(Items listed in a dataset)
..............................

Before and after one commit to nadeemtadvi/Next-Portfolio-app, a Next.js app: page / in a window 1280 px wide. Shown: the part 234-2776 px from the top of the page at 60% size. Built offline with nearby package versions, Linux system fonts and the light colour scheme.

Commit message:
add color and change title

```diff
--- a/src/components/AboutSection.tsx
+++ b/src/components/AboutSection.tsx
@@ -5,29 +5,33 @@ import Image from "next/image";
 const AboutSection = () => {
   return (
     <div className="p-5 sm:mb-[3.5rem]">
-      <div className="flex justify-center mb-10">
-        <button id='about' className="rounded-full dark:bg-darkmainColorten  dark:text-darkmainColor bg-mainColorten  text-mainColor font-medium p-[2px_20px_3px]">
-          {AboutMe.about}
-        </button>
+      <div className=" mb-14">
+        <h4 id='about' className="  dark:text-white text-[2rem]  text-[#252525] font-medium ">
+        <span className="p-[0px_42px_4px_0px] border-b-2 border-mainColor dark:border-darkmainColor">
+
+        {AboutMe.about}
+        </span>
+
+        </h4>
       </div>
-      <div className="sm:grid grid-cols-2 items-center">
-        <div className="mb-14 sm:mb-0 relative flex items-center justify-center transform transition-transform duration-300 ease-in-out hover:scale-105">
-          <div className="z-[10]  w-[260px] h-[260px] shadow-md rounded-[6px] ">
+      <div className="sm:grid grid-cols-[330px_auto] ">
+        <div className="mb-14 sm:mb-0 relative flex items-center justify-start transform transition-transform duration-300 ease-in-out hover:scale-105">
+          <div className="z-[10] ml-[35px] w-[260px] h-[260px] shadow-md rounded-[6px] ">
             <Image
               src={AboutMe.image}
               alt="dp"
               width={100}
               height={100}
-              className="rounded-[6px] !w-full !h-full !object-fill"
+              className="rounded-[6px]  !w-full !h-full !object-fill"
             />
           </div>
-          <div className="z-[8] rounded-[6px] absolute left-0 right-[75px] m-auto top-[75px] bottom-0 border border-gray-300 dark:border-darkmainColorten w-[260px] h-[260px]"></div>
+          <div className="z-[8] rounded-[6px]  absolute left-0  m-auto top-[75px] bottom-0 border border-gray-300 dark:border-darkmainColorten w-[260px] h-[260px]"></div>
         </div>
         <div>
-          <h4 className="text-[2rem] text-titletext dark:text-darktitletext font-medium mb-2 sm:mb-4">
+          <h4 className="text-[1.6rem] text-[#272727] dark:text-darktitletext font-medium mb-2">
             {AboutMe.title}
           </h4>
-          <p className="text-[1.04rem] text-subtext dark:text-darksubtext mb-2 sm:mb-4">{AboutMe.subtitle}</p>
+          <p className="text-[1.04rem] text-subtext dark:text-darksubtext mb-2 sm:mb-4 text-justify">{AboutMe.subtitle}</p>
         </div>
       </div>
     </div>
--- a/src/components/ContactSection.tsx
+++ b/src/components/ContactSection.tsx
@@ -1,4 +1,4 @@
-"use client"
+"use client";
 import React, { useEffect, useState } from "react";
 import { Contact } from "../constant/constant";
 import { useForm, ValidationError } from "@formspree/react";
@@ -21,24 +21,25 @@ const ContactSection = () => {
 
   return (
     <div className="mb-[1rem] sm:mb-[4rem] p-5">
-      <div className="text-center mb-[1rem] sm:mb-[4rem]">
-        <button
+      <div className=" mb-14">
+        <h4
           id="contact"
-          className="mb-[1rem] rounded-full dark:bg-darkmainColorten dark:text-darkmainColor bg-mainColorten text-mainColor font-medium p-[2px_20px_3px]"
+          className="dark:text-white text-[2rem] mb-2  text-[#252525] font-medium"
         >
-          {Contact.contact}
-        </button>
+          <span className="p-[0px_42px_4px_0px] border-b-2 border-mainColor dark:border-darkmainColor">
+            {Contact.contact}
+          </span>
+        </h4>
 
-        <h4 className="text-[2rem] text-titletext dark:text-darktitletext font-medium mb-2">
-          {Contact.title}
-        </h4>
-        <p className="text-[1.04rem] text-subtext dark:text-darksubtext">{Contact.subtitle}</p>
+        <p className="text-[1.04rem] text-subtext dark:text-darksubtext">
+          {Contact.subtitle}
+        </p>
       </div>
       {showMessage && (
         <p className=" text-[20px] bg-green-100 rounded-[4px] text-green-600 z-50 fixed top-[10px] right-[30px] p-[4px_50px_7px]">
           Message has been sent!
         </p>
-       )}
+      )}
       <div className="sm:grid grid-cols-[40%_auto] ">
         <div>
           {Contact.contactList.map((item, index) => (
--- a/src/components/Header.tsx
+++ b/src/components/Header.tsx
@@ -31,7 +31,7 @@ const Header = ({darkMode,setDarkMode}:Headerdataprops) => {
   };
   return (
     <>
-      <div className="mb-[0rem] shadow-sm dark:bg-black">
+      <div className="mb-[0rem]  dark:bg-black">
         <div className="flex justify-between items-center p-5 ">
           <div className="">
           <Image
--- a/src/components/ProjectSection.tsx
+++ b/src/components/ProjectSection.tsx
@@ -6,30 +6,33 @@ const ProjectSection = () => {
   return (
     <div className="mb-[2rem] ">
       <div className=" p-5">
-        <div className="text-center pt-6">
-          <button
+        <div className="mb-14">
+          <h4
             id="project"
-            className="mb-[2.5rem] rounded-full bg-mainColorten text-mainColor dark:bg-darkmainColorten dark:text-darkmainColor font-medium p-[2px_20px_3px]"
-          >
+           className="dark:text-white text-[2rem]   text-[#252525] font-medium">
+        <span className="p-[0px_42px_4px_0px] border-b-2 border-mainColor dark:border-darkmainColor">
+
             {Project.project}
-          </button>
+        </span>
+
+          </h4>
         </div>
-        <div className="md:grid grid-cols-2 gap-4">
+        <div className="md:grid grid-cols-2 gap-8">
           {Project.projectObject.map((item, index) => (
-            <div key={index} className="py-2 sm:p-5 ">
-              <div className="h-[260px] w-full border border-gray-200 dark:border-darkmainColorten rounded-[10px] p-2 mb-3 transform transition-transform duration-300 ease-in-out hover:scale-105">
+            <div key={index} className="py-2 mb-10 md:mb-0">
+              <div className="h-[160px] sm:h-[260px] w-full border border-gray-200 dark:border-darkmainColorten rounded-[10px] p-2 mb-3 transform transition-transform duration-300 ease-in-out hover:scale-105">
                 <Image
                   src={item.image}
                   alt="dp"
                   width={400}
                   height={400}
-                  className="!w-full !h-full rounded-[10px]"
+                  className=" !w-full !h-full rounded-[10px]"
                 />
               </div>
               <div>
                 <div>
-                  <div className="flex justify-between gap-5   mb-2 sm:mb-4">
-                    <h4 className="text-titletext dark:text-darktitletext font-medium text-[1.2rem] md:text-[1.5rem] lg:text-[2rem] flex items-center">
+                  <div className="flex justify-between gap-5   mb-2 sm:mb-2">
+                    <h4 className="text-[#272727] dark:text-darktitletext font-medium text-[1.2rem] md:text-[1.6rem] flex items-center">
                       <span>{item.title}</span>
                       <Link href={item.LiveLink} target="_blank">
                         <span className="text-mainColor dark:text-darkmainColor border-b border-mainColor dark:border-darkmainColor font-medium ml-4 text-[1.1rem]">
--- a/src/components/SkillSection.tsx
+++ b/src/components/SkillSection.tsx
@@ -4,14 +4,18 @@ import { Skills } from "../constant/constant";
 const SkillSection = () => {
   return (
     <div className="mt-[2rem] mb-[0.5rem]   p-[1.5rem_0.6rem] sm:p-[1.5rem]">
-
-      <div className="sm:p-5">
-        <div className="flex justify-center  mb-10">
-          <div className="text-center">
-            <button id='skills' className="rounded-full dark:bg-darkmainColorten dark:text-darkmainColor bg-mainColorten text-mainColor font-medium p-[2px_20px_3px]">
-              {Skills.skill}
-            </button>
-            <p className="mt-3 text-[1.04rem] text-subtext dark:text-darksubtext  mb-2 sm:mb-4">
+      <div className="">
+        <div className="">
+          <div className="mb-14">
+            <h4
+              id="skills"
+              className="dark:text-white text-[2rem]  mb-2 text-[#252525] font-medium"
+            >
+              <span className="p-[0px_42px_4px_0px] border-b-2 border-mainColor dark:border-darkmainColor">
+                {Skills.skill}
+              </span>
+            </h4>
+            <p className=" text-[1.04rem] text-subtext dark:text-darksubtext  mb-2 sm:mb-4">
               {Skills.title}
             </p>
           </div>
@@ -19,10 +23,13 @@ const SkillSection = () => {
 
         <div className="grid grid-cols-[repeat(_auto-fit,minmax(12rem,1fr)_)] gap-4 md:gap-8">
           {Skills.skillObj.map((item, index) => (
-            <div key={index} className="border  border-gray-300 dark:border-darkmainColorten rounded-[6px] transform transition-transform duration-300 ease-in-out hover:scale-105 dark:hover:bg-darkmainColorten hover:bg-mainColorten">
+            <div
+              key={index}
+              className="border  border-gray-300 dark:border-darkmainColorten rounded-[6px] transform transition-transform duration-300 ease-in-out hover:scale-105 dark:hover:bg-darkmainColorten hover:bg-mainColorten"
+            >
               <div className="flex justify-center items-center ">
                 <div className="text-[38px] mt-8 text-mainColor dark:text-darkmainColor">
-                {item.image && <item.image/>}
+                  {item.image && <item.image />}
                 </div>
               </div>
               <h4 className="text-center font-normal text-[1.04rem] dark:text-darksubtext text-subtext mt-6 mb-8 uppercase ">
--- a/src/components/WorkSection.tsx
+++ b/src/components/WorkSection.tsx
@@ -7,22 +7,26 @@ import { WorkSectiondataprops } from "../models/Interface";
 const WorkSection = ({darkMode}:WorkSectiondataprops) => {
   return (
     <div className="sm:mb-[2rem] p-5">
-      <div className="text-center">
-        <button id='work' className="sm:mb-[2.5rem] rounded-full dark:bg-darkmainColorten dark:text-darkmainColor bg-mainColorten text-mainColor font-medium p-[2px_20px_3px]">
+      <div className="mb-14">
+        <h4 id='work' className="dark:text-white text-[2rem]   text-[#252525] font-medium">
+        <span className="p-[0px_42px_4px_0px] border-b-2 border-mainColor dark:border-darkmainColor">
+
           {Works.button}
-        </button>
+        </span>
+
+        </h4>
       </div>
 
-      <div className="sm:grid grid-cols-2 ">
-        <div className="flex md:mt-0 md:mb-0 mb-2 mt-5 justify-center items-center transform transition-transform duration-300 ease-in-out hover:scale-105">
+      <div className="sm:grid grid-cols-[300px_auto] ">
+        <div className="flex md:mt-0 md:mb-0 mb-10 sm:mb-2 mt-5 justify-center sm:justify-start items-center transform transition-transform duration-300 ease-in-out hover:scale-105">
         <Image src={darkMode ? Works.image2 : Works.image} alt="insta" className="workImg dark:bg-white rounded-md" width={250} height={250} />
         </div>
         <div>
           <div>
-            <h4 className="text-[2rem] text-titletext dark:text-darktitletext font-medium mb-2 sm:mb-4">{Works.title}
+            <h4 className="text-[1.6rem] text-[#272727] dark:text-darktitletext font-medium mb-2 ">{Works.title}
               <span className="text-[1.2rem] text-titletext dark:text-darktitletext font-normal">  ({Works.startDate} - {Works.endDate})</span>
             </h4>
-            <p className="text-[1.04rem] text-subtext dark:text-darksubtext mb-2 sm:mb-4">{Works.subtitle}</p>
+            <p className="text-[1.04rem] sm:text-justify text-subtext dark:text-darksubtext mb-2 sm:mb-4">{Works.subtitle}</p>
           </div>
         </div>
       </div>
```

..............................

◆ WORK INSTRUCTION
Find every line in the records that has the word "grid". Copy those lines.

◆ SOLUTION TO THE EXERCISE
-      <div className="sm:grid grid-cols-2 items-center">
+      <div className="sm:grid grid-cols-[330px_auto] ">
       <div className="sm:grid grid-cols-[40%_auto] ">
-        <div className="md:grid grid-cols-2 gap-4">
+        <div className="md:grid grid-cols-2 gap-8">
         <div className="grid grid-cols-[repeat(_auto-fit,minmax(12rem,1fr)_)] gap-4 md:gap-8">
-      <div className="sm:grid grid-cols-2 ">
+      <div className="sm:grid grid-cols-[300px_auto] ">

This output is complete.